Bass have nearly completed their annual ritual of spawning, the season is open, and they are ready to feed. Anglers can often head out on the lake and have an action packed day of bass fishing, but often struggle finding large fish. This may suit many anglers, but if you are like me, you want to find the big ones! In order to catch numbers of big post-spawn fish, the proper location and presentation is essential. There are several patterns that will produce big fish this time of the year, but an extremely effective and consistent pattern for big post-spawn bass is undoubtedly inside weed lines
An inside weed line is exactly what it sounds like; it’s the edge of the weeds facing the shore. Inside weed lines come in many shapes and sizes, some being in less than one foot of water, and others as deep as several feet. The type of vegetation that creates the inside weed line can vary as well, but both factors contribute to how productive the area will be. The better defined and deeper the weed line is, the more productive it will be. An inside weed line may be well defined, and then taper to scattered weeds, which is traditionally a less effective area until it becomes better defined. Bass will roam the open expanses inside the edge during low-light conditions and then tuck into the edge of the weeds during higher light conditions. Bass are predators, always awaiting their next meal and by sitting on the edge of an inside weed line; they are in a prime position to ambush prey. They are awaiting a cruising fish, a wandering crayfish, or anything that appeals to them.

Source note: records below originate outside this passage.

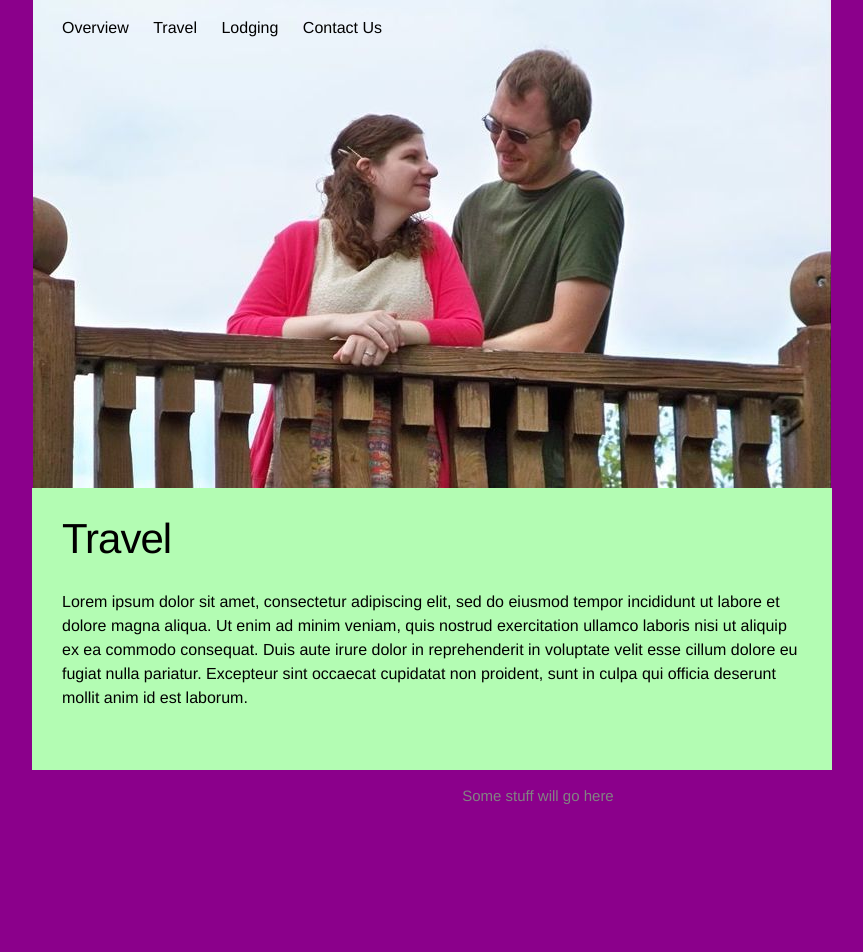
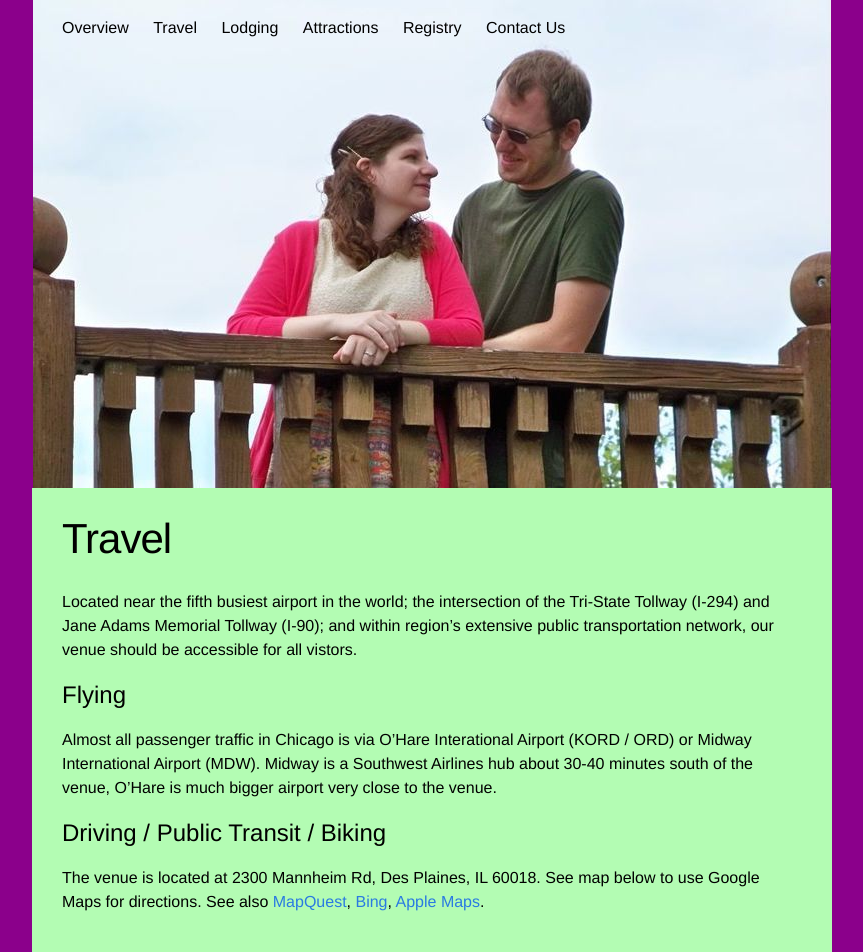
Before and after one commit to sargas/wedding-site, a Jekyll site: the page built from travel.md, in a window 1280 px wide. Shown: the top 952 px of the page, without its empty margins (208-1071 px from the left). Built offline with Jekyll 4.4.1, drawn with Linux system fonts in a browser that asks for light colours; before the commit the page ends 900 px from its top, so only the background shows below that; some of the changed text lies outside the part shown; grey boxes are pictures that could not be loaded.

Commit message:
Add travel information and new stub pages

```diff
--- a/_data/pages.yml
+++ b/_data/pages.yml
@@ -7,5 +7,11 @@
 - title: Lodging
   url: /lodging/
 
+- title: Attractions
+  url: /attractions/
+
+- title: Registry
+  url: /registry
+
 - title: Contact Us
   url: /contactus/
--- a/index.html
+++ b/index.html
@@ -6,6 +6,6 @@
 
   <h1 class="page-heading">Welcome to the Wedding Website for Shayna and Joseph</h1>
 
-  Lorem ipsum dolor sit amet, consectetur adipiscing elit. Aliquam pharetra ex at lobortis tincidunt. In vulputate felis et nibh faucibus consectetur. Suspendisse sit amet elementum nisl. Sed ullamcorper eros justo, a suscipit justo luctus nec. Phasellus porttitor, ligula quis rhoncus imperdiet, nisi purus iaculis sem, et vulputate nunc sem eget mi. Donec at nulla id purus pulvinar molestie. Cras placerat ac velit sit amet eleifend. Nulla sagittis tincidunt est, sed pellentesque enim consectetur at. Quisque posuere lacus ut libero imperdiet vehicula. Praesent tristique, ipsum quis lobortis sodales, massa nisl porttitor arcu, in porta urna odio in risus. Sed malesuada risus sed iaculis consequat. Fusce mattis ac purus quis euismod.
+  Thank you for visiting! Our wedding is Sunday, May 17<sup>th</sup>, 2015 at the <a href="www.fountainblue.com">Fountain Blue - Banquets & Conference Center</a>. <a href="/travel">Directions</a> are provided on this site, as are information on <a href="/lodging">accomidations</a> and local <a href="/attractions">sites</a> to see while in the Chicago / Des Plaines area.
 
 </div>
--- a/travel.md
+++ b/travel.md
@@ -4,4 +4,20 @@
 permalink: /travel/
 ---
 
-Lorem ipsum dolor sit amet, consectetur adipiscing elit, sed do eiusmod tempor incididunt ut labore et dolore magna aliqua. Ut enim ad minim veniam, quis nostrud exercitation ullamco laboris nisi ut aliquip ex ea commodo consequat. Duis aute irure dolor in reprehenderit in voluptate velit esse cillum dolore eu fugiat nulla pariatur. Excepteur sint occaecat cupidatat non proident, sunt in culpa qui officia deserunt mollit anim id est laborum.
+Located near the fifth busiest airport in the world; the intersection of the Tri-State Tollway (I-294) and Jane Adams Memorial Tollway (I-90); and within region's extensive public transportation network, our venue should be accessible for all vistors.
+
+# Flying
+Almost all passenger traffic in Chicago is via O'Hare Interational Airport (KORD / ORD) or Midway International Airport (MDW). Midway is a Southwest Airlines hub about 30-40 minutes south of the venue, O'Hare is much bigger airport very close to the venue.
+
+# Driving / Public Transit / Biking
+The venue is located at 2300 Mannheim Rd, Des Plaines, IL 60018. See map below to use Google Maps for directions.
+See also <a href="mapq.st/1wJkB8Z">MapQuest</a>, <a href="binged.it/1A3w9uc">Bing</a>, <a href="maps.apple.com/?saddr=2300+Mannheim+Rd,+Des+Plaines,+IL">Apple Maps</a>.
+
+<iframe src="https://www.google.com/maps/embed?pb=!1m18!1m12!1m3!1d2964.4793580779833!2d-87.88738200000002!3d42.01144800000001!2m3!1f0!2f0!3f0!3m2!1i1024!2i768!4f13.1!3m3!1m2!1s0x880fb6505110a01d%3A0xc5459439e3114fb8!2sFountain+Blue!5e0!3m2!1sen!2sus!4v1416157242927" width="100%" height="450" frameborder="0" style="border:0"></iframe>
+
+# Train / Bus From Out of Town
+As an uncited <a href="https://en.wikipedia.org/w/index.php?title=History_of_passenger_rail_in_Chicago&oldid=621520361">sentence</a> on Wikipedia says, "During the heyday of rail transportation in the first half of the 20th century, Chicago reigned as the undisputed railroad center of the United States". Needless to say, public transportation from anywhere in the country to Chicago is still possible.
+
+See <a href="www.amtrak.com">Amtrak</a> for a comfortable ride that may include dining cars, <a href="http://www.texaseagle.com/lounge.htm">sight-seeing</a> cars, and friendly conductors who wake you up when you've reached your destination. All Amtrak trains go to the Chicago Union Station, a scenic building itself. To use free airport shuttles offered by many hotels, take the Blue Line train (directions <a href="https://goo.gl/maps/EUAfG">here</a>) to O'Hare.
+
+Coming from Toledo, the most economical way to travel is either <a href="us.megabus.com/">Megabus</a> or <a href="www.greyhound.com">Greyhound</a>. To use free airport shuttles from O'Hare, the Blue Line trains can be taken from either the Megabus <a href="https://goo.gl/maps/2HaED">dropoff location</a> or from the Greyhound <a href="https://goo.gl/maps/i5HcM">Station</a>.
```
Also changed, not shown: attractions.md (added, +15 -0 lines), registry.md (added, +15 -0 lines).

The type of vegetation that creates the weed line is something worth paying attention to, as bass will prefer weed lines created by Cabbage, Milfoil, or Coontail. However, bass are adaptable and will take what they can get, which is often times Crispus. Crispus is a narrow leafed species of vegetation that begins growing under the ice and typically dies as Cabbage, Milfoil, and Coontail begin taking over. Crispus is often the original creator of inside weed lines in the Midwest and if it’s the predominant weed in the lake at this time, bass will use it.
Inside weed lines are fish factories for all species, including bedding bluegills. A colony of bedding bluegills on an inside weed line is often a “sweet spot,” attracting big bass no matter where you are fishing. Bluegills are prime forage for big bass, and bedding bluegills are extremely stationary, making these colonies a big bass buffet. Bass will roam the edges in and amongst these colonies and periodically ambush the bluegills. Bluegill spawning colonies are easy to spot from a distance, which is beneficial to anglers because you want to approach them with a stealthy presentation. It is essential to fish them from a distance and make long casts with subtle baits, such as weightless stick type bait. If you can see a bass and it’s facing you, you are most likely too close and your odds of catching it dwindle. If this occurs, simply continue fishing, make a mental note of where the fish was, and come back later to get her on the end of your line!

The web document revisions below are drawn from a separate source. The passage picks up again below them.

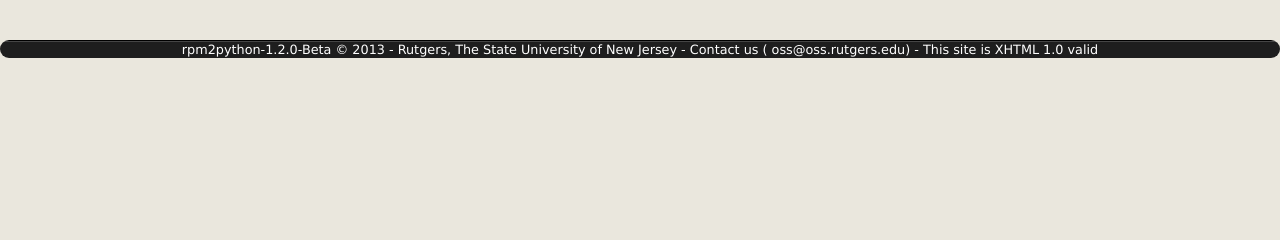
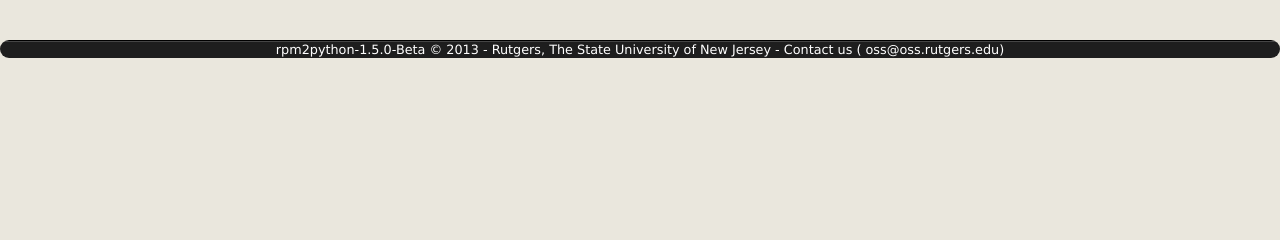
Before and after one commit to oss/rpm2python, a Flask app: page / in a window 1280 px wide. Shown: the part 289-529 px from the top of the page. Run offline with Flask 2, Linux system fonts and the light colour scheme; data that the repository does not hold is empty; parts of the project's set-up code (start-up, migrations or seed data) failed here and were passed over.

Commit message:
Changed version in html file

```diff
--- a/rpm2python/templates/base.html
+++ b/rpm2python/templates/base.html
@@ -134,10 +134,9 @@
         </div>
         {% block content %}{% endblock %}
         <div id="footer">
-            rpm2python-1.2.0-Beta © 2013 -
+            rpm2python-1.5.0-Beta © 2013 -
             <a href="http://www.rutgers.edu">Rutgers, The State University of New Jersey</a> - Contact us (
-            <a href="mailto:oss@oss.rutgers.edu">oss@oss.rutgers.edu</a>) - This site is
-            <a href="http://validator.w3.org/check?uri=referer">XHTML 1.0 valid</a>
+            <a href="mailto:oss@oss.rutgers.edu">oss@oss.rutgers.edu</a>)
         </div>
     </body>
 </html>
```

There are various lures that will catch bass on inside weed lines, but finding the perfect bait takes some experimenting and also can change throughout the day. During low-light conditions they are apt to chase baits, making horizontal lures more effective. These include topwater lures, jerkbaits, shallow diving crankbaits, lipless crankbaits, and one of my favorites, swimbaits. My favorite baits for this situation include a 1/4oz Strike King Red Eye Shad, a walk-the-dog style topwater, and a 4 or 5” hollow belly swimbait on a weighted 4/0 or 5/0 Falcon hook. As the sun becomes higher in the sky and the fish tuck into the edges of the weeds they will occasionally strike these presentations, but a subtle approach will be more effective. A few baits to try for this would be weightless stick type bait, either texas or wacky rigged, a texas rigged plastic, jig and craw, or a drop shot rig. A few of my favorites for this situation include a 5” Yum Dinger, a Lake Fork Crawtube, Reaction Innovations Sweet Beaver, and a 4” Berkley Gulp Minnow for the drop shot. With high skies I begin throwing lighter colored baits, such as green pumpkin or watermelon, and darker colors, such as junebug or black/blue during low-light periods.
When fishing an inside weed line be sure to be observant of any structure, and certainly cast to it. Examples of this may be a log in the water, isolated patches of weeds, a point or inside turn, a dock, rock, or depression in the bottom. These are high percentage locations for big bass to sit, but when these aren’t around, be sure to methodically fish the inside edge of the weeds. By targeting defined, deeper, and structure laden inside weed lines, an angler can increase their odds of catching more and larger fish.